Organizer Iqra Dada, a Duncan College junior, said the day promoted respect and understanding.
“World Hijab Day is an amazing way to show people that we are the same as everyone else.” Dada said. “We just pray five times a day, and wear some extra cloth here and there to cover up the way we believe God wants us to.”
The organizations held an all-women’s event Sunday evening and an event open to all students on Monday evening. Participants at Sunday’s event discussed the meaning of the hijab and gave lessons on wrapping the headscarf.
“It’s not just about clothing, it’s about your personality,” Dada said. “Be modest, be humble, be a godly person.”
Ramee Saleh, a Sid Richardson College freshman, said her family is from Bangladesh, a predominantly Muslim country where wearing the headscarf is uncommon.
“I grew up with a teaching of Islam that basically says to dress modestly, and the [headscarf] is one way to do that but not necessary,” Saleh said.

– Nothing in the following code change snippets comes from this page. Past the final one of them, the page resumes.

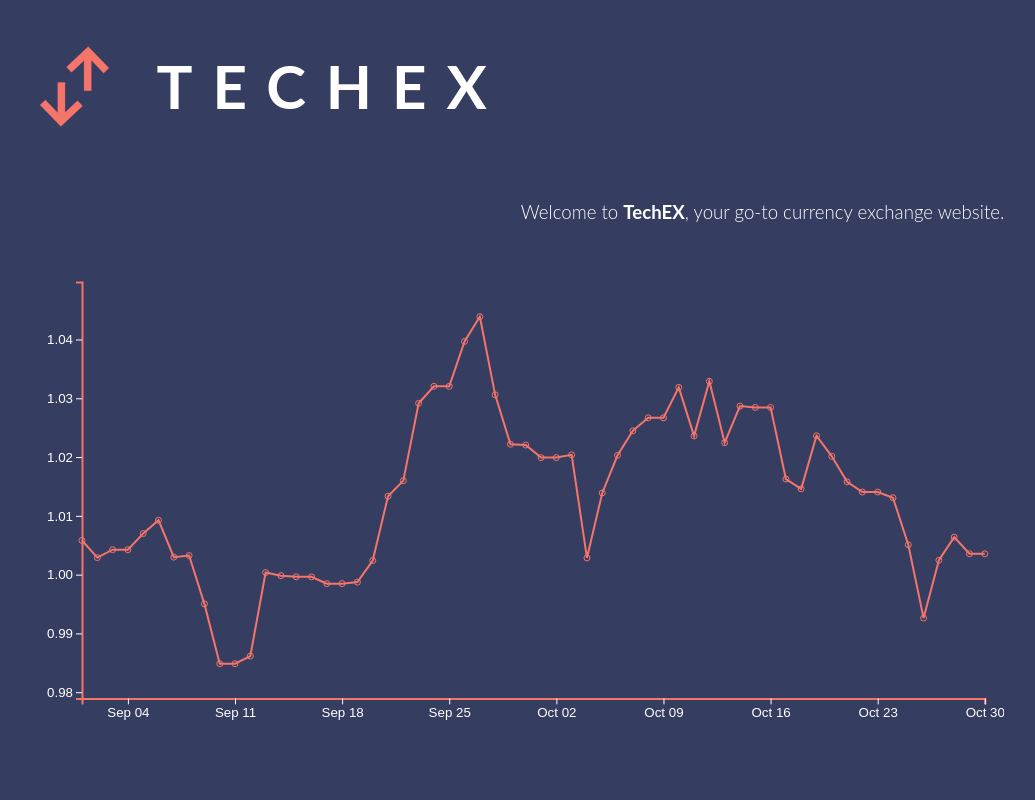
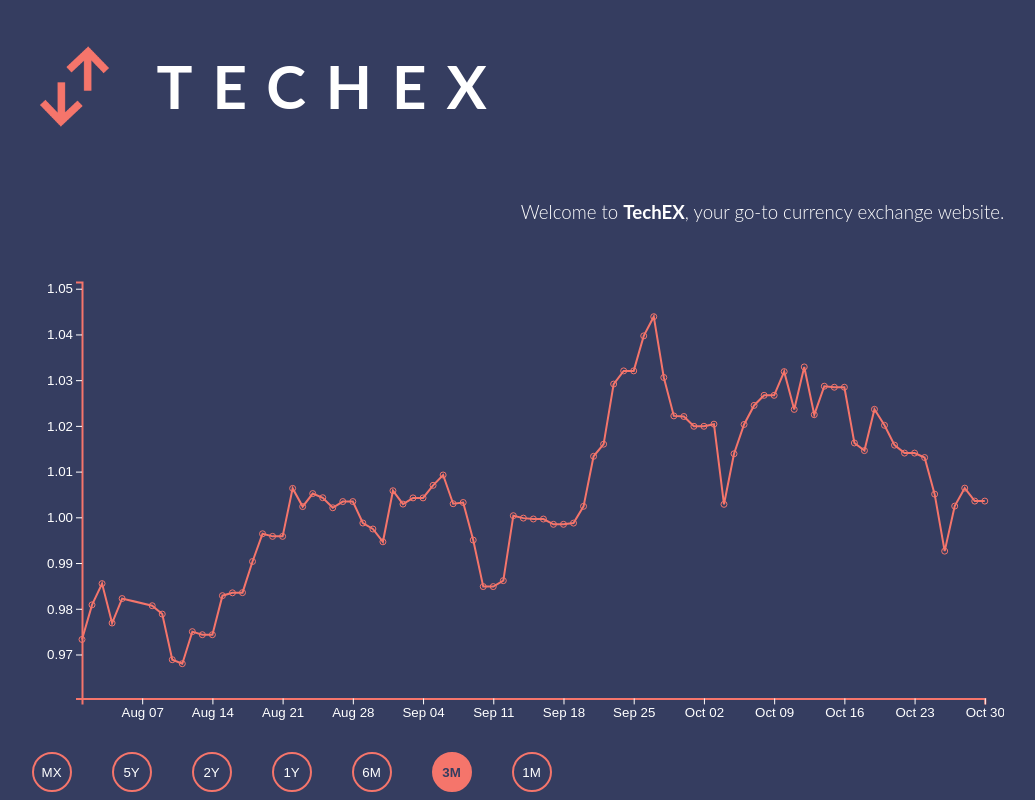
Before and after one commit to scottjanssen/TechEx, a React (Create React App) app in the folder react/: page / in a window 1280 px wide. Shown: the top 800 px of the page, without its empty margins (122-1157 px from the left). Built offline with nearby package versions, Linux system fonts and the light colour scheme.

Commit message:
added time range options and a basic footer

```diff
--- a/react/src/App.js
+++ b/react/src/App.js
@@ -2,6 +2,7 @@ import { BrowserRouter, Routes, Route } from 'react-router-dom'
 import { Navigate} from 'react-router-dom'
 
 import Header from './components/Header'
+import Footer from './components/Footer'
 import MainPage from './MainPage'
 
 const App = () => {
@@ -14,6 +15,7 @@ const App = () => {
           <Route path='*' element={ <Navigate to={"/"}/> } />
         </Routes>
       </BrowserRouter>
+      <Footer></Footer>
     </>
   )
 }
--- a/react/src/MainPage.js
+++ b/react/src/MainPage.js
@@ -1,74 +1,29 @@
 import { useState, useEffect } from "react";
+import * as d3 from 'd3'
 
 import HistoricalChart from "./components/HistoricalChart"
 
+import sample_data from './sample_data/USDtoEUR.csv'
+
 const MainPage = () => {
-  const base = 'USD',
-    target = 'EUR',
-    data = [
-      ['2022-09-01','1.005815'],
-      ['2022-09-02','1.002895'],
-      ['2022-09-03','1.00425'],
-      ['2022-09-04','1.00425'],
-      ['2022-09-05','1.006995'],
-      ['2022-09-06','1.009255'],
-      ['2022-09-07','1.002975'],
-      ['2022-09-08','1.003245'],
-      ['2022-09-09','0.995025'],
-      ['2022-09-10','0.98485'],
-      ['2022-09-11','0.98485'],
-      ['2022-09-12','0.98615'],
-      ['2022-09-13','1.000355'],
-      ['2022-09-14','0.999825'],
-      ['2022-09-15','0.999635'],
-      ['2022-09-16','0.999625'],
-      ['2022-09-17','0.99847'],
-      ['2022-09-18','0.99847'],
-      ['2022-09-19','0.998735'],
-      ['2022-09-20','1.002405'],
-      ['2022-09-21','1.013345'],
-      ['2022-09-22','1.015995'],
-      ['2022-09-23','1.02915'],
-      ['2022-09-24','1.03203'],
-      ['2022-09-25','1.03203'],
-      ['2022-09-26','1.03968'],
-      ['2022-09-27','1.04388'],
-      ['2022-09-28','1.030585'],
-      ['2022-09-29','1.022185'],
-      ['2022-09-30','1.02205'],
-      ['2022-10-01','1.01991'],
-      ['2022-10-02','1.01991'],
-      ['2022-10-03','1.020375'],
-      ['2022-10-04','1.002845'],
-      ['2022-10-05','1.013895'],
-      ['2022-10-06','1.020305'],
-      ['2022-10-07','1.024475'],
-      ['2022-10-08','1.02668'],
-      ['2022-10-09','1.02668'],
-      ['2022-10-10','1.031865'],
-      ['2022-10-11','1.023605'],
-      ['2022-10-12','1.032895'],
-      ['2022-10-13','1.022445'],
-      ['2022-10-14','1.028675'],
-      ['2022-10-15','1.02845'],
-      ['2022-10-16','1.02845'],
-      ['2022-10-17','1.016265'],
-      ['2022-10-18','1.014595'],
-      ['2022-10-19','1.023625'],
-      ['2022-10-20','1.020125'],
-      ['2022-10-21','1.015785'],
-      ['2022-10-22','1.01405'],
-      ['2022-10-23','1.01405'],
-      ['2022-10-24','1.013075'],
-      ['2022-10-25','1.005075'],
-      ['2022-10-26','0.992605'],
-      ['2022-10-27','1.00245'],
-      ['2022-10-28','1.006385'],
-      ['2022-10-29','1.00355'],
-      ['2022-10-30','1.00355']
-    ];
+  const [values, setValues] = useState({
+    base: 'USD',
+    target: 'EUR',
+    data: []
+  })
 
   const [dimensions, setDimensions] = useState(getDimensions())
+
+  // TODO: ONLY TEMPORARY, REMOVE LATER
+  useEffect(() => {
+    d3.dsv(',', sample_data)
+      .then((d) => {
+        setValues( (prevValues) => ({
+          ...prevValues,
+          data: d,
+        }))
+      })
+  }, [])
 
   useEffect(() => {
     function handleWindowResize() {
@@ -91,7 +46,7 @@ const MainPage = () => {
         </p>
       </div>
       <div className='container'>
-        <HistoricalChart base={ base } target={ target } allData={ data } dimensions={ dimensions } />
+        <HistoricalChart base={ values.base } target={ values.target } allData={ values.data } dimensions={ dimensions } />
       </div>
     </>
   )
--- /dev/null
+++ b/react/src/components/Footer.js
@@ -0,0 +1,11 @@
+const Footer = () => {
+  return (
+    <div className='container' style={ { marginTop: '100px', marginBottom: '30px' } }>
+      <p style={ { fontSize: '10pt', fontStyle: 'italic' , textAlign: 'right'} }>
+        Georgia Tech — CS 3300 — Team 1
+      </p>
+    </div>
+  )
+}
+
+export default Footer
--- a/react/src/components/HistoricalChart.js
+++ b/react/src/components/HistoricalChart.js
@@ -2,28 +2,48 @@ import { useRef, useState, useEffect } from 'react'
 import * as d3 from 'd3'
 
 const HistoricalChart = ({ base, target, allData, dimensions }) => {
-  console.log(dimensions)
-
   const ref = useRef(null)
 
-  const [range, setRange] = useState({
-    // TODO: REMOVE DEFAULT VALUES
-    start: '2022-10-01',
-    end: '2022-10-30'
-  })
+  const [range, setRange] = useState('3M')
   const [data, setData] = useState('')
 
   useEffect(() => {
     // TODO: TRIM DATASET TO JUST RANGE
+    let start = new Date()
+
+    switch (range) {
+      case '1M':
+        start = new Date(start.getFullYear(), start.getMonth() - 1, start.getDate())
+        break;
+      case '3M':
+        start = new Date(start.getFullYear(), start.getMonth() - 3, start.getDate())
+        break;
+      case '6M':
+        start = new Date(start.getFullYear(), start.getMonth() - 6, start.getDate())
+        break;
+      case '1Y':
+        start = new Date(start.getFullYear() - 1, start.getMonth(), start.getDate())
+        break;
+      case '2Y':
+        start = new Date(start.getFullYear() - 2, start.getMonth(), start.getDate())
+        break;
+      case '5Y':
+        start = new Date(start.getFullYear() - 5, start.getMonth(), start.getDate())
+        break;
+      case 'MX':
+        start = new Date('1970-01-01')
+        break;
+    }
+
     setData(() => {
       return allData.map((d) => {
-        var [YYYY, MM, DD] = d[0].split('-')
+        var [YYYY, MM, DD] = d.date.split('-')
 
         return {
           date: new Date(YYYY, MM - 1, DD),
-          rate: +d[1]
+          rate: +d.rate
         }
-      })
+      }).filter(d => d.date >= start)
     })
   }, [range, allData])
 
@@ -72,6 +92,7 @@ const HistoricalChart = ({ base, target, allData, dimensions }) => {
         .x(d => x(d.date))
         .y(d => y(d.rate)))
 
+    if (width / data.length > 3.5) {
       var dots = chart.selectAll('circle')
         .data(data)
         .enter()
@@ -79,8 +100,19 @@ const HistoricalChart = ({ base, target, allData, dimensions }) => {
           .attr('cx', d => x(d.date))
           .attr('cy', d => y(d.rate))
           .attr('r', 3);
+    } else {
+      let iter = data.length / width * 4;
+      console.log(iter)
+      iter = Math.ceil(iter)
 
-
+      var dots = chart.selectAll('circle')
+        .data(data.filter((d, i) => i % iter === 0))
+        .enter()
+        .append('circle')
+          .attr('cx', d => x(d.date))
+          .attr('cy', d => y(d.rate))
+          .attr('r', 3);
+    }
 
     // DISPLAY AXES
     var xAxis = d3.axisBottom(x)
@@ -94,8 +126,37 @@ const HistoricalChart = ({ base, target, allData, dimensions }) => {
 
   }, [base, target, data, dimensions])
 
+  const handleRangeOptionClick = (e) => {
+    setRange(e.target.textContent)
+  }
+
   return (
+    <>
       <svg id='historical-chart' ref={ ref }></svg>
+      <div className='row' style={ { flexWrap: 'wrap' } }>
+        <button className={ 'rangeOption' + (range === 'MX' ? ' current' : '') } onClick={ handleRangeOptionClick }>
+          MX
+        </button>
+        <button className={ 'rangeOption' + (range === '5Y' ? ' current' : '') } onClick={ handleRangeOptionClick }>
+          5Y
+        </button>
+        <button className={ 'rangeOption' + (range === '2Y' ? ' current' : '') } onClick={ handleRangeOptionClick }>
+          2Y
+        </button>
+        <button className={ 'rangeOption' + (range === '1Y' ? ' current' : '') } onClick={ handleRangeOptionClick }>
+          1Y
+        </button>
+        <button className={ 'rangeOption' + (range === '6M' ? ' current' : '') } onClick={ handleRangeOptionClick }>
+          6M
+        </button>
+        <button className={ 'rangeOption' + (range === '3M' ? ' current' : '') } onClick={ handleRangeOptionClick }>
+          3M
+        </button>
+        <button className={ 'rangeOption' + (range === '1M' ? ' current' : '') } onClick={ handleRangeOptionClick }>
+          1M
+        </button>
+      </div>
+    </>
   )
 }
 
--- a/react/src/index.css
+++ b/react/src/index.css
@@ -68,6 +68,34 @@ circle {
   font-size: 10pt;
 }
 
+.rangeOption {
+  background-color: var(--primary-color);
+  width: 40px;
+  height: 40px;
+  border-radius: 50%;
+  border-color: var(--secondary-color);
+  border-style: solid;
+  color: var(--text-color);
+  cursor: pointer;
+  transition-duration: 300ms;
+}
+
+.rangeOption:hover:not(.current) {
+  background-color: var(--secondary-color);
+  color: var(--primary-color);
+  filter: brightness(130%);
+  font-weight: bold;
+  transition-duration: 400ms;
+}
+
+.rangeOption.current {
+  background-color: var(--secondary-color);
+  color: var(--primary-color);
+  font-weight: bold;
+  padding: 0px;
+  transition-duration: 200ms;
+}
+
 @media screen and (max-width: 1024px) {
   #root {
     margin-left: 8%;
```
Lines whose indentation alone changed are shown as unchanged.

Saleh said while discussion is necessary, she feels World Hijab Day has the wrong approach.
“Why can’t we just believe stories that hijabi women tell us?” Saleh said. “What does it say about our culture in which we only believe statements when it comes from people of privilege?”
Boniuk Council President Dan McNamara said they were aware of the surrounding controversy.
“While this of course does not substitute for the breadth or richness of the hijabi experience, nor approximate the full meaning of what it is to be a female Muslim who dons the hijab, it does create an awareness,” McNamara, a McMurtry College junior, said.
At Monday’s event, hijabi students held a discussion, where non-hijabi students reflected on their experiences on choosing whether or not to wear the scarf for the day and hijabi students discussed their daily experiences and addressed misconceptions around the hijab.
Sophie D’Amico, a Duncan College freshman and Boniuk Council member, decided to wear the scarf and attend the event to learn more.
“This seemed like the perfect opportunity to both learn about the faith as well as walk a mile in a hijabi’s shoes,” D’Amico said.
Lovett College senior Dani Maldonado said she respected others’ decisions to wear the scarf, but ultimately decided not to wear it herself.
“From what I understand about people’s decision to wear hijab, it’s in reverence to God, it’s about how you live your life,” Maldonado said. “It’s more than just wearing something, and for me it wouldn’t mean those things if I wore it.”
Brown College senior Mariam Hussain said she disagreed with the idea that wearing hijab for a day constituted cultural appropriation.
“World Hijab Day is more about solidarity,” Hussain said. “Especially in terms of heightened Islamophobia, it’s important to show solidarity with a group of people that face prejudice.”
Hijabi students in attendance countered the idea that the hijab is oppressive.
Dada said that the decision to wear hijab was a sign of power to her.
“I’m a powerful person who makes my own decisions, and I’m so powerful that I can cover myself and still feel secure,” Dada said.